A project of Brooklyn Historical Society

PHOTOS: Talking about the Crown Heights Riot

Posted on

January 17, 2012


On a sunny Sunday in October, Kareen Odate, Acting Director of the Center for Women's Development at Medgar Evers College, and Deborah Schwartz, President of the Brooklyn Historical Society, welcomed the audience who had gathered at Medgar Evers College for a discussion about how we remember the Crown Heights Riot of August 1991.

The audience was knowledgeable about the general occurrences in August 19-21, 1991: how a car (driven by a 22-year-old Lubavitch man) lost control and killed seven-year-old Gavin Cato, a son of Guyanese immigrants, who was riding his bike on the sidewalk; how the first ambulance took the car's driver and passengers and left the injured boy; how the police failed to explain that the first ambulance was not equipped for severe trauma and that's why they waited for the second ambulance; and how this, combined with long documented disparities in city services in the neighborhood, resulted in civil disorder and the stabbing (by a young black man) of Yankel Rosenbaum, a Jewish man from Australia studying in the U.S.

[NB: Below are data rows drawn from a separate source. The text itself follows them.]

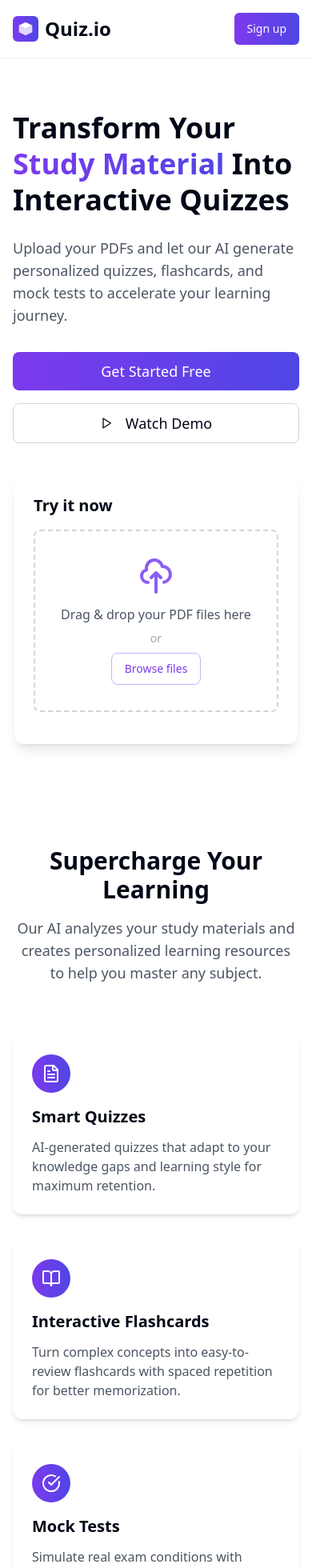
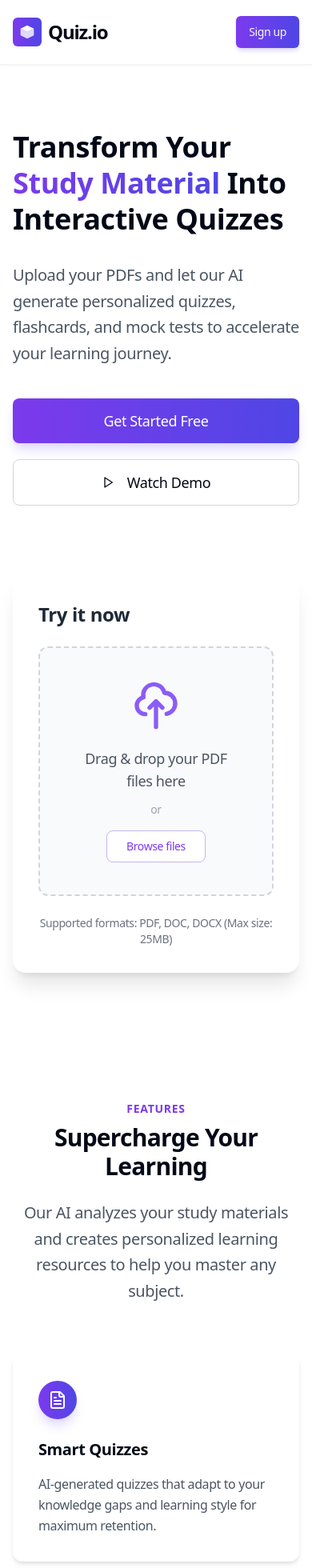
Before and after one commit to arjunkshah/qzzly, a React (Vite) app: page / in a window 390 px wide. Shown: the top 1960 px of the page at 80% size. Built offline with nearby package versions, Linux system fonts and the light colour scheme.

Commit message:
Refine UI design
Improve the overall visual appearance of the landing page.

```diff
--- a/src/components/FeaturesSection.tsx
+++ b/src/components/FeaturesSection.tsx
@@ -3,42 +3,43 @@ import { FileText, BookOpen, CheckCircle } from "lucide-react";
 
 const FeaturesSection = () => {
   return (
-    <section id="features" className="py-16 bg-white">
+    <section id="features" className="py-20 bg-white">
       <div className="container mx-auto px-4 md:px-6">
         <div className="text-center mb-16">
-          <h2 className="text-3xl md:text-4xl font-bold mb-4">Supercharge Your Learning</h2>
-          <p className="text-lg text-gray-600 max-w-2xl mx-auto">
+          <span className="text-purple-600 font-semibold text-sm uppercase tracking-wider mb-2 block">Features</span>
+          <h2 className="text-3xl md:text-4xl font-bold mb-6 tracking-tight">Supercharge Your Learning</h2>
+          <p className="text-xl text-gray-600 max-w-2xl mx-auto leading-relaxed">
             Our AI analyzes your study materials and creates personalized learning resources to help you master any subject.
           </p>
         </div>
 
-        <div className="grid grid-cols-1 md:grid-cols-3 gap-8">
-          <div className="bg-white p-6 rounded-xl shadow-md">
+        <div className="grid grid-cols-1 md:grid-cols-3 gap-10 max-w-6xl mx-auto">
+          <div className="bg-white p-8 rounded-xl shadow-md card-hover">
             <div className="feature-icon">
               <FileText className="w-6 h-6" />
             </div>
-            <h3 className="text-xl font-semibold mb-3">Smart Quizzes</h3>
-            <p className="text-gray-600">
+            <h3 className="text-xl font-bold mb-4">Smart Quizzes</h3>
+            <p className="text-gray-600 leading-relaxed">
               AI-generated quizzes that adapt to your knowledge gaps and learning style for maximum retention.
             </p>
           </div>
 
-          <div className="bg-white p-6 rounded-xl shadow-md">
+          <div className="bg-white p-8 rounded-xl shadow-md card-hover">
             <div className="feature-icon">
               <BookOpen className="w-6 h-6" />
             </div>
-            <h3 className="text-xl font-semibold mb-3">Interactive Flashcards</h3>
-            <p className="text-gray-600">
+            <h3 className="text-xl font-bold mb-4">Interactive Flashcards</h3>
+            <p className="text-gray-600 leading-relaxed">
               Turn complex concepts into easy-to-review flashcards with spaced repetition for better memorization.
             </p>
           </div>
 
-          <div className="bg-white p-6 rounded-xl shadow-md">
+          <div className="bg-white p-8 rounded-xl shadow-md card-hover">
             <div className="feature-icon">
               <CheckCircle className="w-6 h-6" />
             </div>
-            <h3 className="text-xl font-semibold mb-3">Mock Tests</h3>
-            <p className="text-gray-600">
+            <h3 className="text-xl font-bold mb-4">Mock Tests</h3>
+            <p className="text-gray-600 leading-relaxed">
               Simulate real exam conditions with comprehensive mock tests that prepare you for the real thing.
             </p>
           </div>
--- a/src/components/Footer.tsx
+++ b/src/components/Footer.tsx
@@ -1,32 +1,34 @@
 
 const Footer = () => {
   return (
-    <footer className="bg-gray-800 text-white py-12">
+    <footer className="bg-gray-900 text-white pt-20 pb-10">
       <div className="container mx-auto px-4 md:px-6">
-        <div className="grid grid-cols-1 md:grid-cols-4 gap-8">
+        <div className="grid grid-cols-1 md:grid-cols-4 gap-12 mb-16">
           <div>
-            <div className="flex items-center mb-4">
-              <svg className="w-8 h-8 mr-2" viewBox="0 0 24 24" fill="none" xmlns="http://www.w3.org/2000/svg">
-                <path d="M12 2L2 7L12 12L22 7L12 2Z" fill="white" />
-                <path d="M2 17L12 22L22 17V7L12 12L2 7V17Z" fill="white" fillOpacity="0.8" />
-              </svg>
-              <h2 className="text-2xl font-bold">Quiz.io</h2>
+            <div className="flex items-center mb-6">
+              <div className="w-10 h-10 gradient-bg rounded-lg flex items-center justify-center mr-3">
+                <svg className="w-6 h-6 text-white" viewBox="0 0 24 24" fill="none" xmlns="http://www.w3.org/2000/svg">
+                  <path d="M12 2L2 7L12 12L22 7L12 2Z" fill="white" />
+                  <path d="M2 17L12 22L22 17V7L12 12L2 7V17Z" fill="white" fillOpacity="0.8" />
+                </svg>
+              </div>
+              <h2 className="text-2xl font-bold tracking-tight">Quiz.io</h2>
             </div>
-            <p className="text-gray-400 mb-4">
+            <p className="text-gray-400 mb-6 leading-relaxed">
               AI-powered study tools to help you learn faster and remember more.
             </p>
-            <div className="flex space-x-4">
-              <a href="#" className="text-gray-400 hover:text-white transition">
+            <div className="flex space-x-5">
+              <a href="#" className="text-gray-400 hover:text-white transition-colors duration-300">
                 <svg className="w-6 h-6" fill="currentColor" viewBox="0 0 24 24">
                   <path d="M24 4.557c-.883.392-1.832.656-2.828.775 1.017-.609 1.798-1.574 2.165-2.724-.951.564-2.005.974-3.127 1.195-.897-.957-2.178-1.555-3.594-1.555-3.179 0-5.515 2.966-4.797 6.045-4.091-.205-7.719-2.165-10.148-5.144-1.29 2.213-.669 5.108 1.523 6.574-.806-.026-1.566-.247-2.229-.616-.054 2.281 1.581 4.415 3.949 4.89-.693.188-1.452.232-2.224.084.626 1.956 2.444 3.379 4.6 3.419-2.07 1.623-4.678 2.348-7.29 2.04 2.179 1.397 4.768 2.212 7.548 2.212 9.142 0 14.307-7.721 13.995-14.646.962-.695 1.797-1.562 2.457-2.549z"></path>
                 </svg>
               </a>
-              <a href="#" className="text-gray-400 hover:text-white transition">
+              <a href="#" className="text-gray-400 hover:text-white transition-colors duration-300">
                 <svg className="w-6 h-6" fill="currentColor" viewBox="0 0 24 24">
                   <path d="M12 2.163c3.204 0 3.584.012 4.85.07 3.252.148 4.771 1.691 4.919 4.919.058 1.265.069 1.645.069 4.849 0 3.205-.012 3.584-.069 4.849-.149 3.225-1.664 4.771-4.919 4.919-1.266.058-1.644.07-4.85.07-3.204 0-3.584-.012-4.849-.07-3.26-.149-4.771-1.699-4.919-4.92-.058-1.265-.07-1.644-.07-4.849 0-3.204.013-3.583.07-4.849.149-3.227 1.664-4.771 4.919-4.919 1.266-.057 1.645-.069 4.849-.069zm0-2.163c-3.259 0-3.667.014-4.947.072-4.358.2-6.78 2.618-6.98 6.98-.059 1.281-.073 1.689-.073 4.948 0 3.259.014 3.668.072 4.948.2 4.358 2.618 6.78 6.98 6.98 1.281.058 1.689.072 4.948.072 3.259 0 3.668-.014 4.948-.072 4.354-.2 6.782-2.618 6.979-6.98.059-1.28.073-1.689.073-4.948 0-3.259-.014-3.667-.072-4.947-.196-4.354-2.617-6.78-6.979-6.98-1.281-.059-1.69-.073-4.949-.073zm0 5.838c-3.403 0-6.162 2.759-6.162 6.162s2.759 6.163 6.162 6.163 6.162-2.759 6.162-6.163c0-3.403-2.759-6.162-6.162-6.162zm0 10.162c-2.209 0-4-1.79-4-4 0-2.209 1.791-4 4-4s4 1.791 4 4c0 2.21-1.791 4-4 4zm6.406-11.845c-.796 0-1.441.645-1.441 1.44s.645 1.44 1.441 1.44c.795 0 1.439-.645 1.439-1.44s-.644-1.44-1.439-1.44z"></path>
                 </svg>
               </a>
-              <a href="#" className="text-gray-400 hover:text-white transition">
+              <a href="#" className="text-gray-400 hover:text-white transition-colors duration-300">
                 <svg className="w-6 h-6" fill="currentColor" viewBox="0 0 24 24">
                   <path d="M19 0h-14c-2.761 0-5 2.239-5 5v14c0 2.761 2.239 5 5 5h14c2.762 0 5-2.239 5-5v-14c0-2.761-2.238-5-5-5zm-11 19h-3v-11h3v11zm-1.5-12.268c-.966 0-1.75-.79-1.75-1.764s.784-1.764 1.75-1.764 1.75.79 1.75 1.764-.783 1.764-1.75 1.764zm13.5 12.268h-3v-5.604c0-3.368-4-3.113-4 0v5.604h-3v-11h3v1.765c1.396-2.586 7-2.777 7 2.476v6.759z"></path>
                 </svg>
@@ -35,38 +37,38 @@ const Footer = () => {
           </div>
 
           <div>
-            <h3 className="text-lg font-semibold mb-4">Product</h3>
-            <ul className="space-y-2">
-              <li><a href="#" className="text-gray-400 hover:text-white transition">Features</a></li>
-              <li><a href="#" className="text-gray-400 hover:text-white transition">Pricing</a></li>
-              <li><a href="#" className="text-gray-400 hover:text-white transition">Testimonials</a></li>
-              <li><a href="#" className="text-gray-400 hover:text-white transition">FAQ</a></li>
+            <h3 className="text-lg font-bold mb-5">Product</h3>
+            <ul className="space-y-3">
+              <li><a href="#features" className="text-gray-400 hover:text-white transition-colors duration-300">Features</a></li>
+              <li><a href="#pricing" className="text-gray-400 hover:text-white transition-colors duration-300">Pricing</a></li>
+              <li><a href="#" className="text-gray-400 hover:text-white transition-colors duration-300">Testimonials</a></li>
+              <li><a href="#" className="text-gray-400 hover:text-white transition-colors duration-300">FAQ</a></li>
             </ul>
           </div>
 
           <div>
-            <h3 className="text-lg font-semibold mb-4">Resources</h3>
-            <ul className="space-y-2">
-              <li><a href="#" className="text-gray-400 hover:text-white transition">Blog</a></li>
-              <li><a href="#" className="text-gray-400 hover:text-white transition">Help Center</a></li>
-              <li><a href="#" className="text-gray-400 hover:text-white transition">Tutorials</a></li>
-              <li><a href="#" className="text-gray-400 hover:text-white transition">Contact</a></li>
+            <h3 className="text-lg font-bold mb-5">Resources</h3>
+            <ul className="space-y-3">
+              <li><a href="#" className="text-gray-400 hover:text-white transition-colors duration-300">Blog</a></li>
+              <li><a href="#" className="text-gray-400 hover:text-white transition-colors duration-300">Help Center</a></li>
+              <li><a href="#" className="text-gray-400 hover:text-white transition-colors duration-300">Tutorials</a></li>
+              <li><a href="#" className="text-gray-400 hover:text-white transition-colors duration-300">Contact</a></li>
             </ul>
           </div>
 
           <div>
-            <h3 className="text-lg font-semibold mb-4">Company</h3>
-            <ul className="space-y-2">
-              <li><a href="#" className="text-gray-400 hover:text-white transition">About Us</a></li>
-              <li><a href="#" className="text-gray-400 hover:text-white transition">Careers</a></li>
-              <li><a href="#" className="text-gray-400 hover:text-white transition">Privacy Policy</a></li>
-              <li><a href="#" className="text-gray-400 hover:text-white transition">Terms of Service</a></li>
+            <h3 className="text-lg font-bold mb-5">Company</h3>
+            <ul className="space-y-3">
+              <li><a href="#" className="text-gray-400 hover:text-white transition-colors duration-300">About Us</a></li>
+              <li><a href="#" className="text-gray-400 hover:text-white transition-colors duration-300">Careers</a></li>
+              <li><a href="#" className="text-gray-400 hover:text-white transition-colors duration-300">Privacy Policy</a></li>
+              <li><a href="#" className="text-gray-400 hover:text-white transition-colors duration-300">Terms of Service</a></li>
             </ul>
           </div>
         </div>
 
-        <div className="border-t border-gray-700 mt-12 pt-8 text-center text-gray-400">
-          <p>&copy; 2023 Quiz.io. All rights reserved.</p>
+        <div className="border-t border-gray-800 mt-16 pt-8 text-center text-gray-400">
+          <p>&copy; {new Date().getFullYear()} Quiz.io. All rights reserved.</p>
         </div>
       </div>
     </footer>
--- a/src/components/HeroSection.tsx
+++ b/src/components/HeroSection.tsx
@@ -1,46 +1,58 @@
 
 import { Button } from "@/components/ui/button";
 import { Play } from "lucide-react";
+import { useState } from "react";
 
 const HeroSection = () => {
+  const [isDragging, setIsDragging] = useState(false);
+
   return (
-    <section className="py-16 md:py-24 container mx-auto px-4 md:px-6">
-      <div className="flex flex-col md:flex-row items-center">
+    <section className="py-20 md:py-28 container mx-auto px-4 md:px-6">
+      <div className="flex flex-col md:flex-row items-center gap-12">
         <div className="md:w-1/2 mb-10 md:mb-0">
-          <h1 className="text-4xl md:text-5xl font-bold mb-6 leading-tight animate-fade-in">
+          <h1 className="text-4xl md:text-5xl lg:text-6xl font-extrabold mb-8 leading-tight animate-fade-in">
             Transform Your <span className="gradient-text">Study Material</span> Into Interactive Quizzes
           </h1>
-          <p className="text-lg text-gray-600 mb-8 animate-fade-in" style={{ animationDelay: "0.2s" }}>
+          <p className="text-xl text-gray-600 mb-10 leading-relaxed animate-fade-in max-w-lg" style={{ animationDelay: "0.2s" }}>
             Upload your PDFs and let our AI generate personalized quizzes, flashcards, and mock tests to accelerate your learning journey.
           </p>
-          <div className="flex flex-col sm:flex-row gap-4 animate-fade-in" style={{ animationDelay: "0.4s" }}>
-            <Button className="gradient-bg text-white px-6 py-6 rounded-lg text-lg font-medium">
+          <div className="flex flex-col sm:flex-row gap-5 animate-fade-in" style={{ animationDelay: "0.4s" }}>
+            <Button className="gradient-bg text-white px-8 py-7 rounded-lg text-lg font-medium shadow-lg shadow-purple-200">
               Get Started Free
             </Button>
-            <Button variant="outline" className="bg-white border border-gray-300 px-6 py-6 rounded-lg text-lg font-medium">
+            <Button variant="outline" className="bg-white border border-gray-300 px-8 py-7 rounded-lg text-lg font-medium hover:bg-gray-50 transition-colors">
               <Play className="w-5 h-5 mr-2" /> Watch Demo
             </Button>
           </div>
         </div>
-        <div className="md:w-1/2 md:pl-10 animate-fade-in" style={{ animationDelay: "0.6s" }}>
-          <div className="bg-white p-6 rounded-xl shadow-lg">
-            <h3 className="text-xl font-semibold mb-4">Try it now</h3>
+        <div className="md:w-1/2 animate-fade-in animate-float" style={{ animationDelay: "0.6s" }}>
+          <div className="bg-white p-8 rounded-2xl shadow-xl">
+            <h3 className="text-2xl font-bold mb-6 text-gray-800">Try it now</h3>
             <div
               id="upload-container"
-              className="upload-area rounded-lg p-8 text-center cursor-pointer mb-4"
+              className={`upload-area rounded-xl p-10 text-center cursor-pointer mb-6 ${isDragging ? 'border-purple-500 bg-purple-50' : ''}`}
+              onDragOver={(e) => {
+                e.preventDefault();
+                setIsDragging(true);
+              }}
+              onDragLeave={() => setIsDragging(false)}
+              onDrop={() => setIsDragging(false)}
             >
-              <svg className="w-12 h-12 mx-auto text-purple-500 mb-3" fill="none" stroke="currentColor" viewBox="0 0 24 24">
+              <svg className="w-16 h-16 mx-auto text-purple-500 mb-5" fill="none" stroke="currentColor" viewBox="0 0 24 24">
                 <path strokeLinecap="round" strokeLinejoin="round" strokeWidth="2" d="M7 16a4 4 0 01-.88-7.903A5 5 0 1115.9 6L16 6a5 5 0 011 9.9M15 13l-3-3m0 0l-3 3m3-3v12"></path>
               </svg>
-              <p className="text-gray-600 mb-2">Drag & drop your PDF files here</p>
-              <p className="text-gray-400 text-sm">or</p>
+              <p className="text-gray-600 mb-3 text-lg">Drag & drop your PDF files here</p>
+              <p className="text-gray-400 text-sm mb-4">or</p>
               <Button
                 variant="outline"
-                className="mt-2 px-4 py-2 text-sm text-purple-600 border border-purple-300 rounded-lg hover:bg-purple-50"
+                className="px-6 py-3 text-sm text-purple-600 border border-purple-300 rounded-lg hover:bg-purple-50 font-medium"
               >
                 Browse files
               </Button>
             </div>
+            <p className="text-sm text-gray-500 text-center">
+              Supported formats: PDF, DOC, DOCX (Max size: 25MB)
+            </p>
           </div>
         </div>
       </div>
--- a/src/components/NavBar.tsx
+++ b/src/components/NavBar.tsx
@@ -4,30 +4,30 @@ import { Link } from "react-router-dom";
 
 const NavBar = () => {
   return (
-    <header className="bg-white py-4 border-b border-gray-100">
+    <header className="bg-white py-5 border-b border-gray-100 sticky top-0 z-50 shadow-sm backdrop-blur-lg bg-white/90">
       <div className="container mx-auto px-4 md:px-6">
         <div className="flex items-center justify-between">
           <div className="flex items-center">
             <div className="text-2xl font-bold flex items-center">
-              <div className="w-8 h-8 mr-2 gradient-bg rounded-md flex items-center justify-center">
+              <div className="w-9 h-9 mr-2 gradient-bg rounded-md flex items-center justify-center">
                 <svg className="w-5 h-5 text-white" viewBox="0 0 24 24" fill="none" xmlns="http://www.w3.org/2000/svg">
                   <path d="M12 2L2 7L12 12L22 7L12 2Z" fill="currentColor" />
                   <path d="M2 17L12 22L22 17V7L12 12L2 7V17Z" fill="currentColor" fillOpacity="0.8" />
                 </svg>
               </div>
-              Quiz.io
+              <span className="font-extrabold tracking-tighter">Quiz.io</span>
             </div>
           </div>
-          <nav className="hidden md:flex items-center space-x-8">
-            <a href="#features" className="text-gray-600 hover:text-purple-600 transition">Features</a>
-            <a href="#how-it-works" className="text-gray-600 hover:text-purple-600 transition">How it Works</a>
-            <a href="#pricing" className="text-gray-600 hover:text-purple-600 transition">Pricing</a>
+          <nav className="hidden md:flex items-center space-x-10">
+            <a href="#features" className="text-gray-600 hover:text-purple-600 transition font-medium text-sm">Features</a>
+            <a href="#how-it-works" className="text-gray-600 hover:text-purple-600 transition font-medium text-sm">How it Works</a>
+            <a href="#pricing" className="text-gray-600 hover:text-purple-600 transition font-medium text-sm">Pricing</a>
           </nav>
           <div className="flex items-center space-x-4">
-            <Button variant="outline" className="hidden md:block border-purple-300 text-purple-600 hover:bg-purple-50">
+            <Button variant="outline" className="hidden md:flex border-purple-300 text-purple-600 hover:bg-purple-50 font-medium">
               Log in
             </Button>
-            <Button className="gradient-bg">
+            <Button className="gradient-bg font-medium shadow-md shadow-purple-200">
               Sign up
             </Button>
           </div>
--- a/src/index.css
+++ b/src/index.css
@@ -90,13 +90,18 @@
   }
 
   body {
-    @apply bg-background text-foreground;
+    @apply bg-background text-foreground font-sans;
+    letter-spacing: -0.025em;
+  }
+
+  html {
+    scroll-behavior: smooth;
   }
 }
 
 @layer components {
   .gradient-bg {
-    @apply bg-gradient-to-r from-purple-600 to-indigo-600;
+    @apply bg-gradient-to-r from-purple-600 to-indigo-600 hover:from-purple-700 hover:to-indigo-700 transition-all duration-300;
   }
 
   .gradient-text {
@@ -104,10 +109,34 @@
   }
 
   .feature-icon {
-    @apply w-12 h-12 rounded-full gradient-bg flex items-center justify-center text-white mb-4;
+    @apply w-12 h-12 rounded-full gradient-bg flex items-center justify-center text-white mb-6 shadow-lg shadow-purple-200;
   }
 
   .upload-area {
-    @apply border-2 border-dashed border-gray-300 hover:border-purple-400 transition-colors;
+    @apply border-2 border-dashed border-gray-300 hover:border-purple-400 transition-colors duration-300 bg-gray-50 hover:bg-gray-100;
+  }
+
+  .card-hover {
+    @apply transition-all duration-300 hover:shadow-xl hover:-translate-y-1;
+  }
+
+  .testimonial-card {
+    @apply bg-white p-6 rounded-xl shadow-md transition-all duration-300 hover:shadow-xl;
+  }
+
+  .animate-float {
+    animation: float 6s ease-in-out infinite;
+  }
+
+  @keyframes float {
+    0% {
+      transform: translateY(0px);
+    }
+    50% {
+      transform: translateY(-10px);
+    }
+    100% {
+      transform: translateY(0px);
+    }
   }
 }
```
Also changed, not shown: src/components/CTASection.tsx (+12 -8 lines), src/components/HowItWorksSection.tsx (+21 -17 lines), src/components/PricingSection.tsx (+34 -33 lines), src/components/TestimonialsSection.tsx (+23 -22 lines).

Public historian Cynthia Copeland talked about how history involves intimacy; we can’t talk about Crown Heights without talking about ourselves, locating ourselves, describing our positionality in the events.  For museums and public history projects we must ask: Whose history? Who is doing the interpretation?  What is the involvement of the community with the museum? Is there trust?

Pamela Green, Executive Director of the Weeksville Heritage Center, and Rabbi Eli Cohen, Executive Director of the Crown Heights Jewish Community Council both criticized the media, then and now, for lumping the entire neighborhood into Black and Jewish, erasing distinctions in the black community: African American, Caribbean American, long time residents and recent immigrants; and the Jewish community, as well, which is not all Lubavitch, Hasidic, or Orthodox.  The media stereotyped community response with shocking headlines like the Daily News' "Streets of Rage." This misrepresented the way people had been living and do live in Crown Heights where it’s not Black on one side, Jewish on the other, everyone is neighbors.

Anthropologist and curator Jill Vexler described the beginnings of the Crown Heights History Project, a collaboration among the Brooklyn Children’s Museum, Weeksville Heritage Center, and the Brooklyn Historical Society funded by The New York Times.  Jill described how she and Craig Wilder pushed back against the funder’s choice of title “Bridging Eastern Parkway” because, as mentioned, it is not an accurate picture of Crown Heights.

The panel discussed the meaning of the language we choose to describe the August 1991 events: riots or incidents or civil disorder or civil unrestDexter Wimberly put the “riots” in context by explaining that the crime rate was high in New York City citywide and anxiety was increased by high-profile cases like Bernhard Goetz (1984), Tawana Brawley (1987-88), Central Park Jogger (1989-90); crack was a huge problem, it was nearing the second anniversary of the racially motivated murder of Yusef Hawkins, a young black man who was killed in Bensonhurst in a racially motivated murder; racial tensions were high at that time around the country -- the beating of Rodney King would take place just a few months later in March 1991; the L.A. Riots took place in April 1992 after the officers who beat King were acquitted.

The panelists discussed how they resist letting the “Crown Heights Riot” define their neighborhood even though that is all that many people know about the neighborhood.  Alex Kelly said that she began the Listen To This oral history project when she moved to Crown Heights after being on the road with Story Corps, interviewing people around the country.  She wanted to connect with the community and feel rooted.  She described that the Crown Heights Riot did come up in many of the interviews they collected and Monica Parfait, who was one of the high school students on the interviewing team, said that this was the first time she and her friends had ever heard about the riot – which occurred before she was born.  Parfait suggested that the word “riot” was helpful in catching their attention and that then they were interested in learning more.

When the discussion was opened to audience members, one woman said she could still feel the anger that she experienced upon hearing about Gavin Cato’s death, an anger fed by the continuing disparity in how crimes against black people or white people are treated by the media and law enforcement.  The audience and the panelists discussed the lack of integration in schools. Lee Church, a representative from Assembly-member Hakeem Jeffries office, speaking as himself (not as a representative), said that we can’t talk about disparities in education and achievement without also talking about marijuana arrests which result from the NYPD’s racial profiling in Stop-and-Frisk practices (see NYCLU report).

Everyone agreed that the conversation had just gotten going when it was time to wrap up.

All photos by Willie Davis.